Beiderwell, Bruce John. Power and Punishment in Scott’s Novels. Athens: University of Georgia Press, 1992. Foucauldian approach that examines Scott’s representations of the shifting structures of state power and punishment. Argues that Scott’s Rob Roy represents the (mis)uses of power and his ambivalence about paradigms of punishment and state discipline.

Ferris, Ina. The Achievement of Literary Authority: Gender, History, and the Waverley Novels. Ithaca, N.Y.: Cornell University Press, 1991. Revisionist history that argues how the Waverley novels inscribe masculinist rhetoric and authority within the then female-dominated genre of the historical novel. Also discusses how the feminine voice remained in Scott’s writings. Illuminates the role of gender in the novel and accounts for Diana as a strong character.
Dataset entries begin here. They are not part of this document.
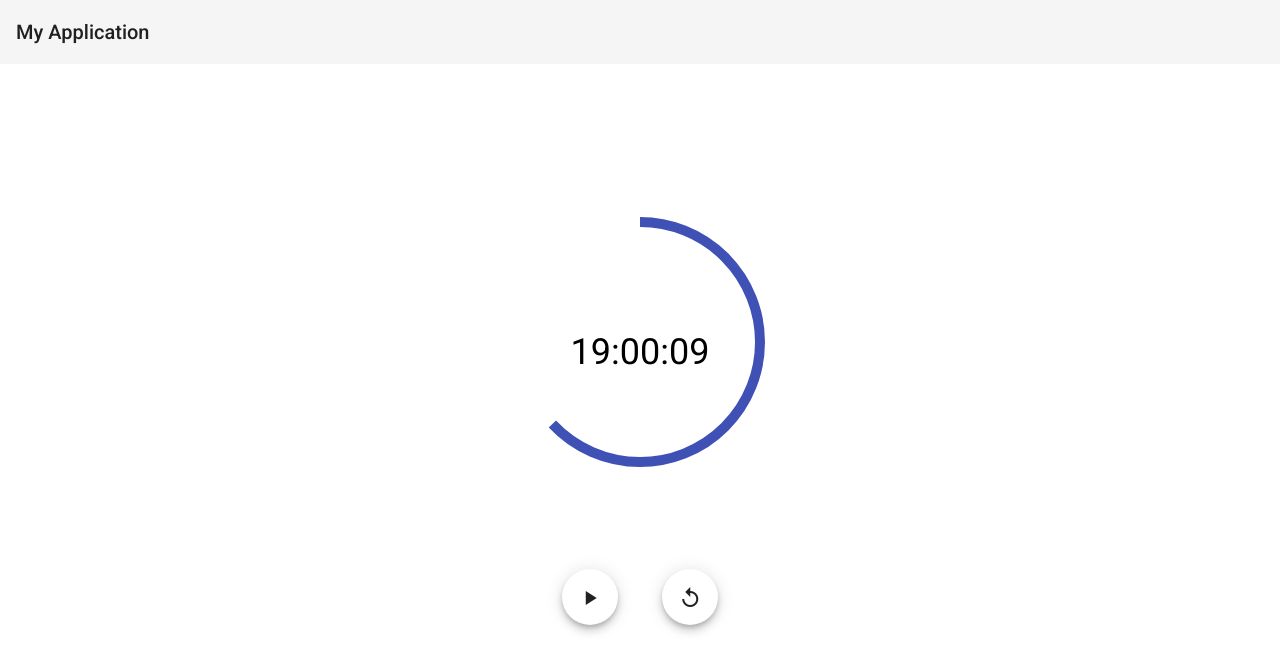
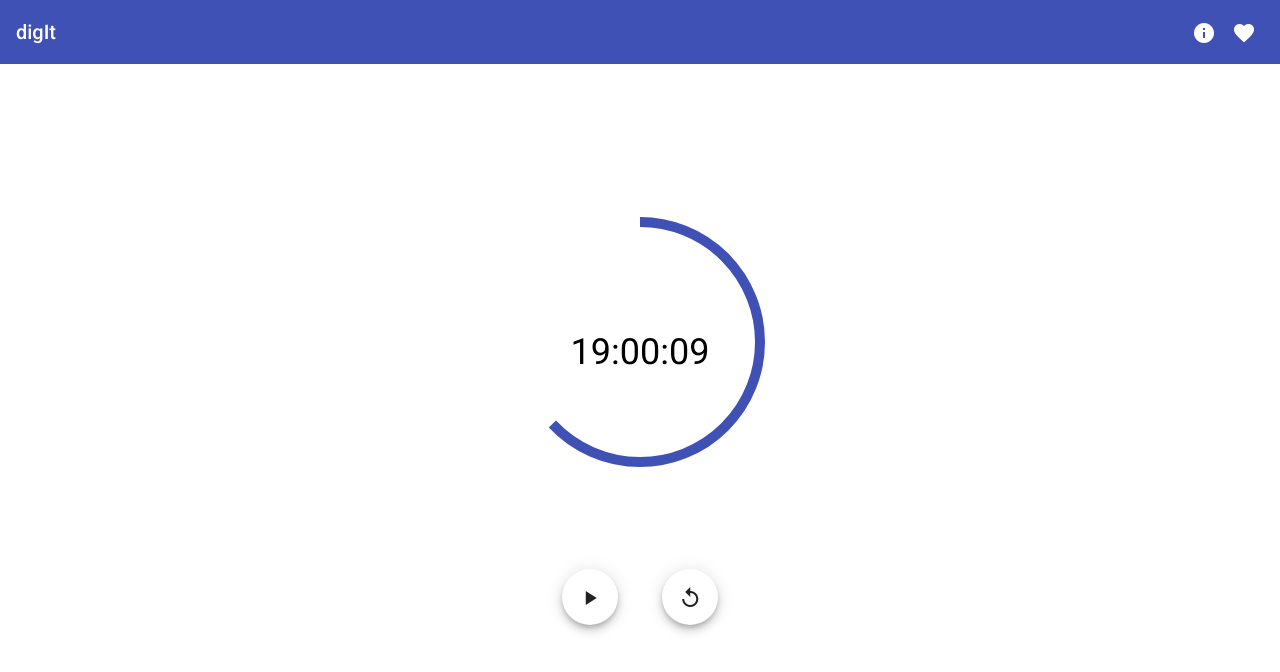
Before and after one commit to Hardik-hi/digit-app, an Angular app: page / in a window 1280 px wide. Shown: the top 672 px of the page. Built offline with nearby package versions, Linux system fonts and the light colour scheme.

Commit message:
Changed toolbar

```diff
--- a/src/app/app.component.css
+++ b/src/app/app.component.css
@@ -13,3 +13,7 @@
     justify-content: center;
     flex-grow: 1;
 }
+
+.example-spacer {
+    flex: 1 1 auto;
+  }
--- a/src/app/app.component.html
+++ b/src/app/app.component.html
@@ -1,7 +1,15 @@
 <div class="digit-container">
 
-  <mat-toolbar>
-    <span>My Application</span>
+  <mat-toolbar color="primary">
+
+    <span>digIt</span>
+    <span class="example-spacer"></span>
+    <button mat-icon-button aria-label="Know more">
+      <mat-icon>info</mat-icon>
+    </button>
+    <button mat-icon-button aria-label="Show love">
+      <mat-icon>favorite</mat-icon>
+    </button>
   </mat-toolbar>
 
   <app-homescreen class="content-body"></app-homescreen>
```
Murray, W. H. Rob Roy MacGregor: His Life and Times. Glasgow, Scotland: R. Drew Publishers, 1982. Excellent biography of the historical figure Robert MacGregor and his part in the confusing and constantly shifting loyalties and political currents that existed in Scotland of the early eighteenth century. Portrays MacGregor as a Scottish Robin Hood.

Sutherland, John. The Life of Walter Scott: A Critical Biography. Oxford, England: Basil Blackwell, 1995. Authoritative biography on Scott. Useful in gaining insights into how his life and identity as a Scotsman helped shape such heroes as Rob Roy.


Critical Essays